:: Information given

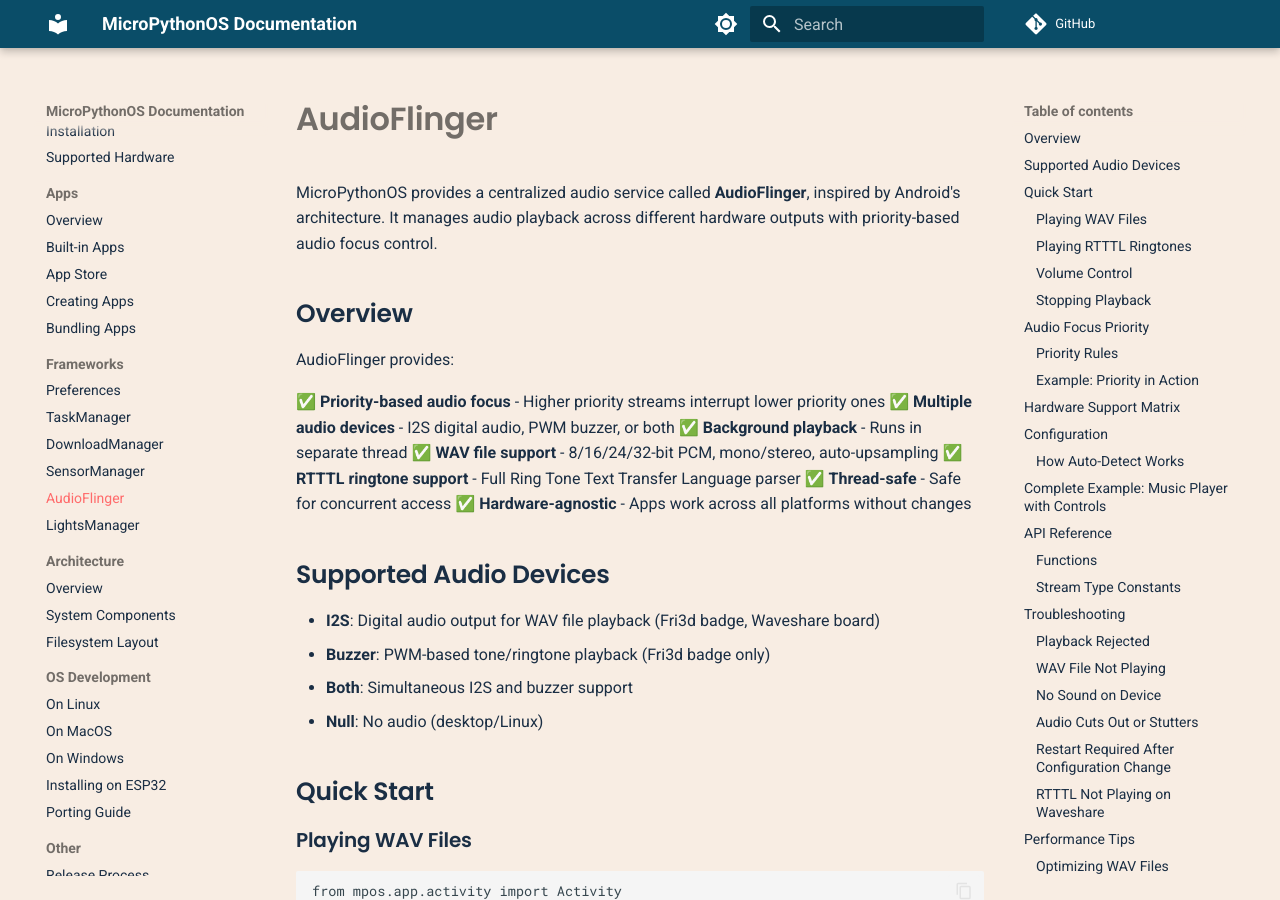
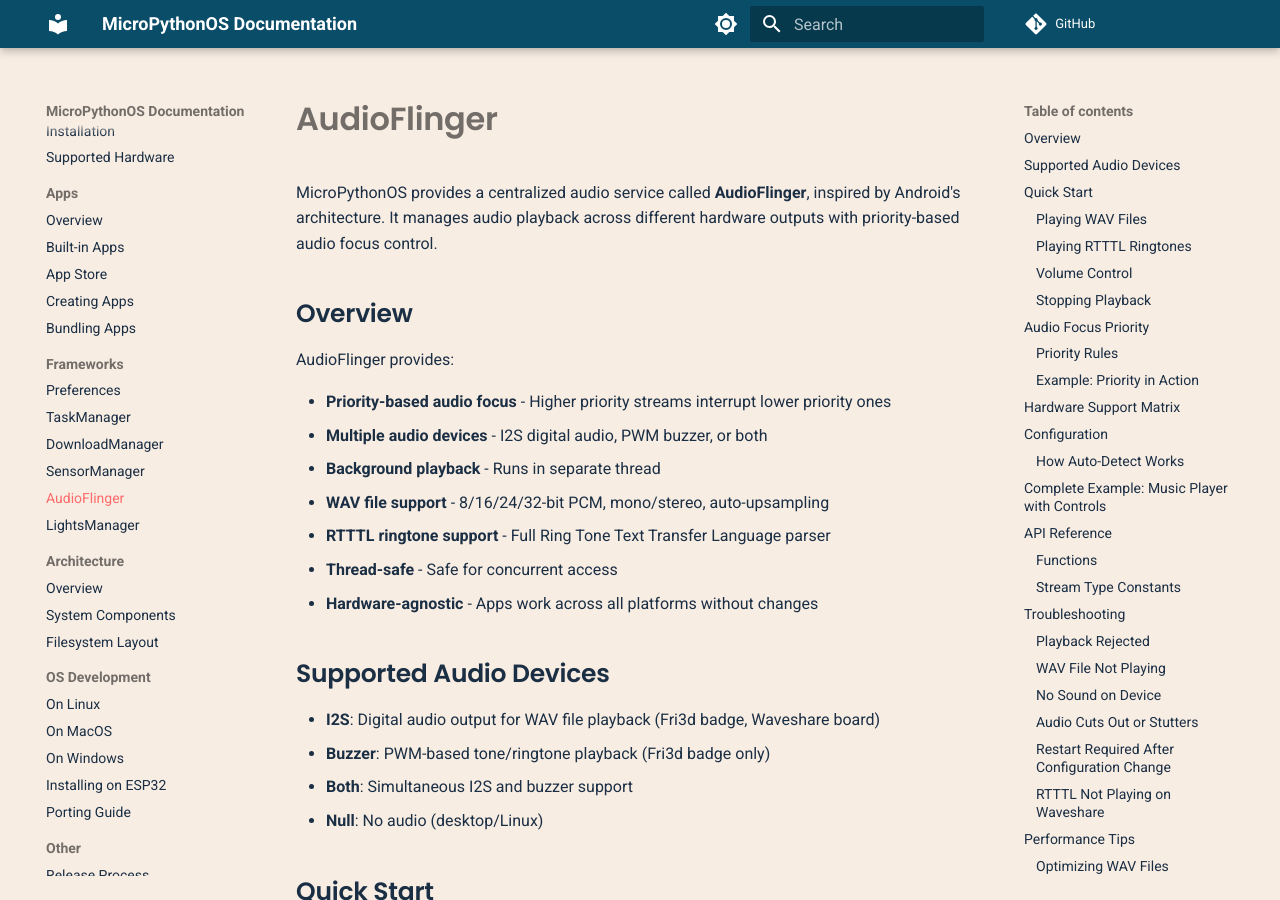
Before and after one commit to MicroPythonOS/docs, an MkDocs documentation site: the page built from docs/frameworks/audioflinger.md, in a window 1280 px wide and 900 px high. Built offline with MkDocs 1.6.1 and Material for MkDocs 9.7.7, drawn with Linux system fonts in a browser that asks for light colours; comment, search, counter and statistics services are not loaded.

Commit message:
Fix enumerations

```diff
--- a/docs/frameworks/audioflinger.md
+++ b/docs/frameworks/audioflinger.md
@@ -6,13 +6,13 @@ MicroPythonOS provides a centralized audio service called **AudioFlinger**, insp
 
 AudioFlinger provides:
 
-✅ **Priority-based audio focus** - Higher priority streams interrupt lower priority ones
-✅ **Multiple audio devices** - I2S digital audio, PWM buzzer, or both
-✅ **Background playback** - Runs in separate thread
-✅ **WAV file support** - 8/16/24/32-bit PCM, mono/stereo, auto-upsampling
-✅ **RTTTL ringtone support** - Full Ring Tone Text Transfer Language parser
-✅ **Thread-safe** - Safe for concurrent access
-✅ **Hardware-agnostic** - Apps work across all platforms without changes
+- **Priority-based audio focus** - Higher priority streams interrupt lower priority ones
+- **Multiple audio devices** - I2S digital audio, PWM buzzer, or both
+- **Background playback** - Runs in separate thread
+- **WAV file support** - 8/16/24/32-bit PCM, mono/stereo, auto-upsampling
+- **RTTTL ringtone support** - Full Ring Tone Text Transfer Language parser
+- **Thread-safe** - Safe for concurrent access
+- **Hardware-agnostic** - Apps work across all platforms without changes
 
 ## Supported Audio Devices
 
```
Also changed, not shown: docs/frameworks/download-manager.md (+7 -7 lines), docs/frameworks/lights-manager.md (+6 -6 lines), docs/frameworks/sensor-manager.md (+5 -5 lines), docs/frameworks/task-manager.md (+6 -6 lines), docs/os-development/running-on-desktop.md (+3 -3 lines).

::::

Leave out the pictures and retype the rest of the entries exactly.

[Task answer]:
Before and after one commit to MicroPythonOS/docs, an MkDocs documentation site: the page built from docs/frameworks/audioflinger.md, in a window 1280 px wide and 900 px high. Built offline with MkDocs 1.6.1 and Material for MkDocs 9.7.7, drawn with Linux system fonts in a browser that asks for light colours; comment, search, counter and statistics services are not loaded.

Commit message:
Fix enumerations

```diff
--- a/docs/frameworks/audioflinger.md
+++ b/docs/frameworks/audioflinger.md
@@ -6,13 +6,13 @@ MicroPythonOS provides a centralized audio service called **AudioFlinger**, insp
 
 AudioFlinger provides:
 
-✅ **Priority-based audio focus** - Higher priority streams interrupt lower priority ones
-✅ **Multiple audio devices** - I2S digital audio, PWM buzzer, or both
-✅ **Background playback** - Runs in separate thread
-✅ **WAV file support** - 8/16/24/32-bit PCM, mono/stereo, auto-upsampling
-✅ **RTTTL ringtone support** - Full Ring Tone Text Transfer Language parser
-✅ **Thread-safe** - Safe for concurrent access
-✅ **Hardware-agnostic** - Apps work across all platforms without changes
+- **Priority-based audio focus** - Higher priority streams interrupt lower priority ones
+- **Multiple audio devices** - I2S digital audio, PWM buzzer, or both
+- **Background playback** - Runs in separate thread
+- **WAV file support** - 8/16/24/32-bit PCM, mono/stereo, auto-upsampling
+- **RTTTL ringtone support** - Full Ring Tone Text Transfer Language parser
+- **Thread-safe** - Safe for concurrent access
+- **Hardware-agnostic** - Apps work across all platforms without changes
 
 ## Supported Audio Devices
 
```
Also changed, not shown: docs/frameworks/download-manager.md (+7 -7 lines), docs/frameworks/lights-manager.md (+6 -6 lines), docs/frameworks/sensor-manager.md (+5 -5 lines), docs/frameworks/task-manager.md (+6 -6 lines), docs/os-development/running-on-desktop.md (+3 -3 lines).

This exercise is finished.